Which, in many ways, is pretty awesome.

When I was a kid, I used to love going to my grandmothers house, but the car ride was excruciating. My sister and I would try to play games like I Spy, but usually ended up fighting with each other or wailing in misery in the backseat. I would have given up my entire pogs collection for just one hour with a Kindle.

These days, its pretty easy to plug a kid into a tablet and ride in near perfect harmony and bliss. On a recent six hour car ride to the beach, my daughter had the time of her life, enjoying more screen time than we normally let her watch in a month. She barely complained at all.

But of course, there is a huge potential downside.

Being bored has some great benefits. It gives your mind time to rest and generate ideas. (This is why you get awesome ideas in the shower). It helps build your attention span and, I believe, being comfortable with boredom helps you more readily get into a flow state

I am sure this sounds a bit like the old guy yelling at kids to get off his lawn. Every generation in the history of generations thinks the one after them is too soft. That’s not what this is. My generation is just as guilty of this. 

It’s time we all do something about it.

The practice

I have recently forced myself to embrace boredom for 

I leave my phone at home when I walk the dog. I have installed a social media blocker on my computer. When I find myself waiting in line, I force myself to leave my phone in my pocket. I look around me. I talk to strangers. I rest. 

I’d like to challenge you to do the same. Turn your phone off more. Go on long walks. Experiment with one work day per week where you (gasp) force yourself to leave your phone at home entirely.

Trust me though, the key word here is force. This was not natural for me and it won’t be for you. But after a few weeks I noticed that I did much better work when I sat down for a focused session. All of the little mini-boredom tests I forced upon myself added up to make me much more comfortable when working and my mind produced more and better ideas with less effort.

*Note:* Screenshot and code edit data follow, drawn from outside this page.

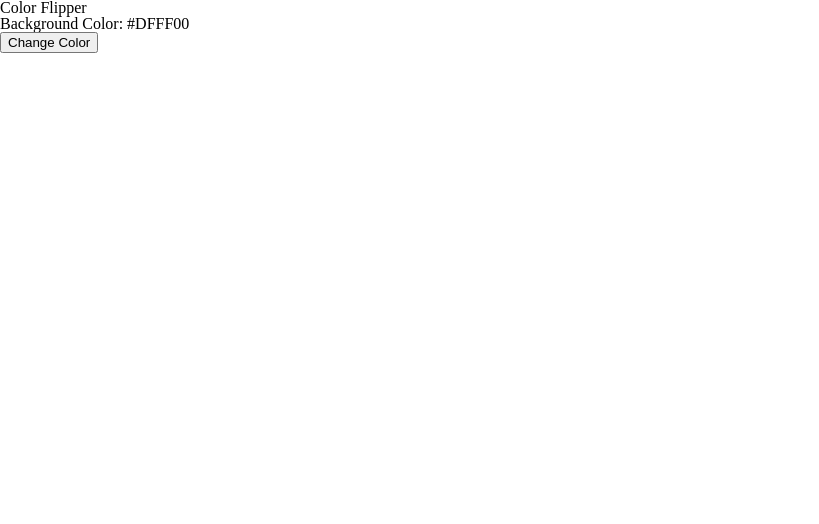
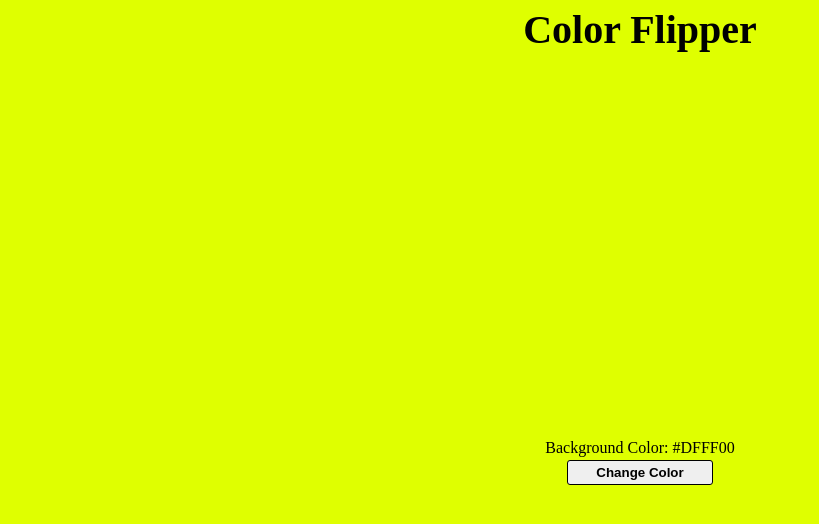
Before and after one commit to manalijain346/Color-Flipper, a plain HTML site: page index.html in a window 1280 px wide. Shown: the whole page, without its empty margins (0-819 px from the left). Drawn offline with Linux system fonts and the light colour scheme.

Commit message:
project enhancement

```diff
--- a/script.js
+++ b/script.js
@@ -0,0 +1,13 @@
+const colorCodes = ["#DFFF00", "#FFBF00", "#FF7F50", "#DE3163", "#CCCCFF", "#6495ED", "#40E0D0"];
+const clickBtn = document.getElementById("btn");
+const colorLabel = document.getElementById("colorCode");
+const main = document.querySelector(".main");
+
+clickBtn.addEventListener('click', changeBackground);
+
+function changeBackground() {
+    let randomNum = Math.floor(Math.random() * colorCodes.length);
+    var colorValue = colorCodes[randomNum];
+    colorLabel.textContent = colorValue;
+    main.style.backgroundColor = colorValue;
+}
--- a/styles.css
+++ b/styles.css
@@ -1,3 +1,30 @@
 /* Reset CSS */
 html,body,div,span,applet,object,iframe,h1,h2,h3,h4,h5,h6,p,blockquote,pre,a,abbr,acronym,address,big,cite,code,del,dfn,em,img,ins,kbd,q,s,samp,small,strike,strong,sub,sup,tt,var,b,u,i,center,dl,dt,dd,ol,ul,li,fieldset,form,label,legend,table,caption,tbody,tfoot,thead,tr,th,td,article,aside,canvas,details,embed,figure,figcaption,footer,header,hgroup,menu,nav,output,ruby,section,summary,time,mark,audio,video{margin:0;padding:0;border:0;font-size:100%;font:inherit;vertical-align:baseline}article,aside,details,figcaption,figure,footer,header,hgroup,menu,nav,section{display:block}body{line-height:1}ol,ul{list-style:none}blockquote,q{quotes:none}blockquote:before,blockquote:after,q:before,q:after{content:'';content:none}table{border-collapse:collapse;border-spacing:0}
 /* Reset CSS - END */
+body{
+    background-color: #DFFF00;
+    line-height: 1.5;
+}
+
+.main-heading{
+    font-size: 40px;
+    font-weight: 900;
+    text-align: center;
+
+}
+.container{
+    height: 100vh;
+    display: flex;
+    flex-direction: column;
+    align-items: center;
+    justify-content: center;
+
+}
+
+.btn{
+    padding: 4px;
+    width: 146px;
+    font-weight: 700;
+    border:1px solid black;
+    border-radius: 3px;
+}
```
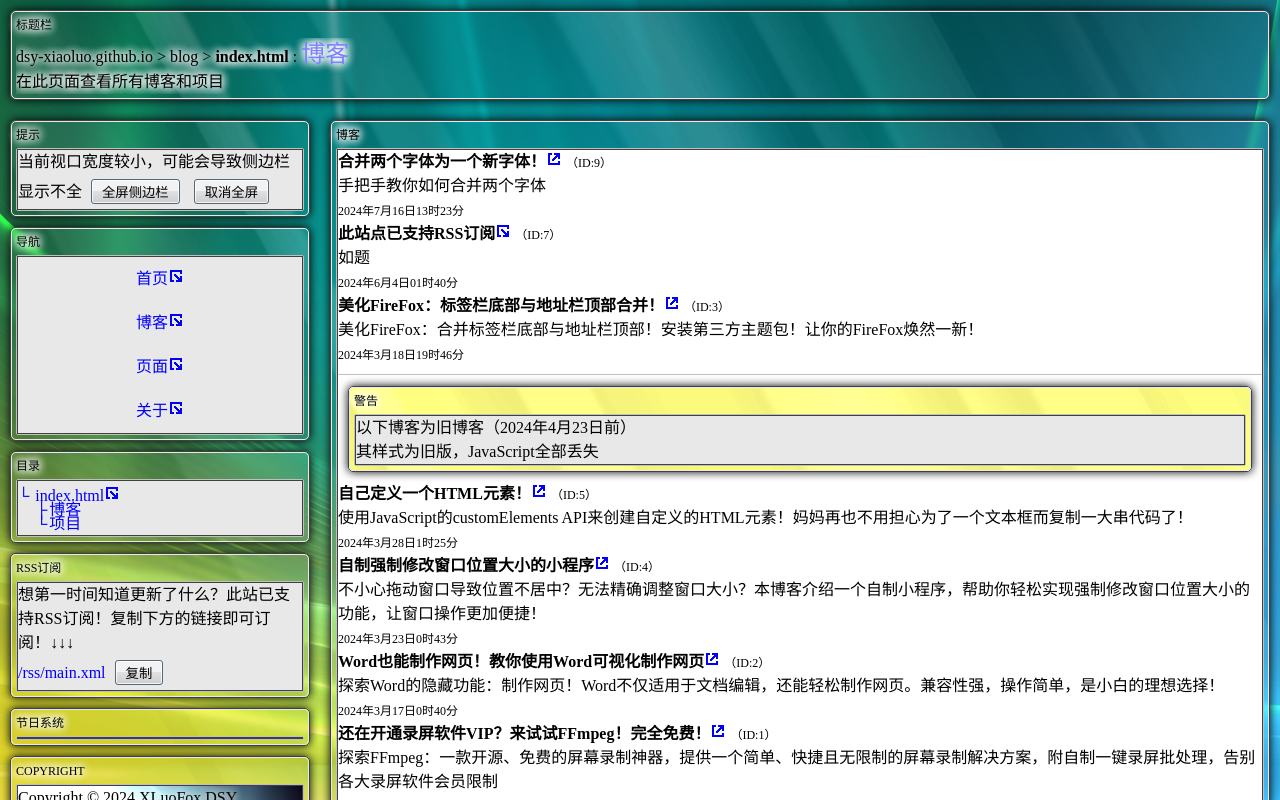
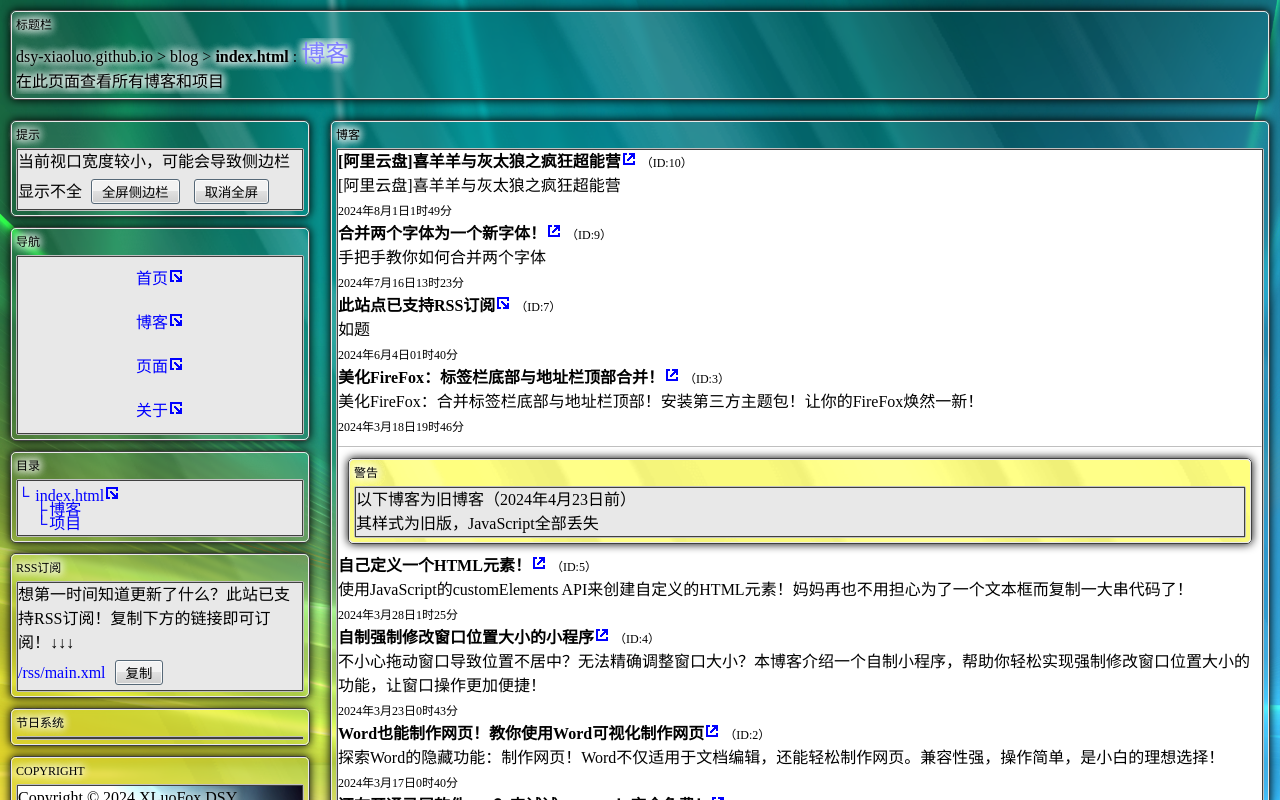
Before and after one commit to DSY-xiaoluo/dsy-xiaoluo.github.io, a plain HTML site: page blog/index.html in a window 1280 px wide. Drawn offline with Linux system fonts and the light colour scheme; a web font is replaced by a local one.

Commit message:
Rel.20.240801.01.调整“页面”页面

```diff
--- a/blog/index.html
+++ b/blog/index.html
@@ -46,6 +46,15 @@
     <div class="xl_内容" id="xl_内容">
       <div class="xl_占位1"></div>
       <xl-vistatextbox title="博客" style5="background-color: #fff;">
+        <a href="/blog/10.html" style="color: unset; text-decoration: none" target="_blank">
+          <div class="xl_项目列表">
+            <span><strong>[阿里云盘]喜羊羊与灰太狼之疯狂超能营</strong><img src="/file/img/外链.png" /></span>
+            <span style="font-size: 12px">（ID:10）</span><br />
+            <span>[阿里云盘]喜羊羊与灰太狼之疯狂超能营</span><br />
+            <span style="font-size: 12px">2024年8月1日1时49分</span><br />
+          </div>
+        </a>
+
         <a href="/blog/9.html" style="color: unset; text-decoration: none" target="_blank">
           <div class="xl_项目列表">
             <span><strong>合并两个字体为一个新字体！</strong><img src="/file/img/外链.png" /></span>
@@ -116,7 +125,7 @@
           </div>
         </a>
       </xl-vistatextbox>
-      <xl-vistatextbox title="项目">
+      <xl-vistatextbox title="项目" style5="background-color: #fff">
         <a href="/blog/8.html" style="color: unset; text-decoration: none" target="_blank">
           <div class="xl_项目列表">
             <span><strong>持续更新！告别臃肿繁杂的键位！FCL新兴键位：“键”易系列键位布局发布！</strong><img src="/file/img/外链.png" /></span>
```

So give it a shot. It won’t always be fun, but I promise this boredom stuff is actually pretty exciting.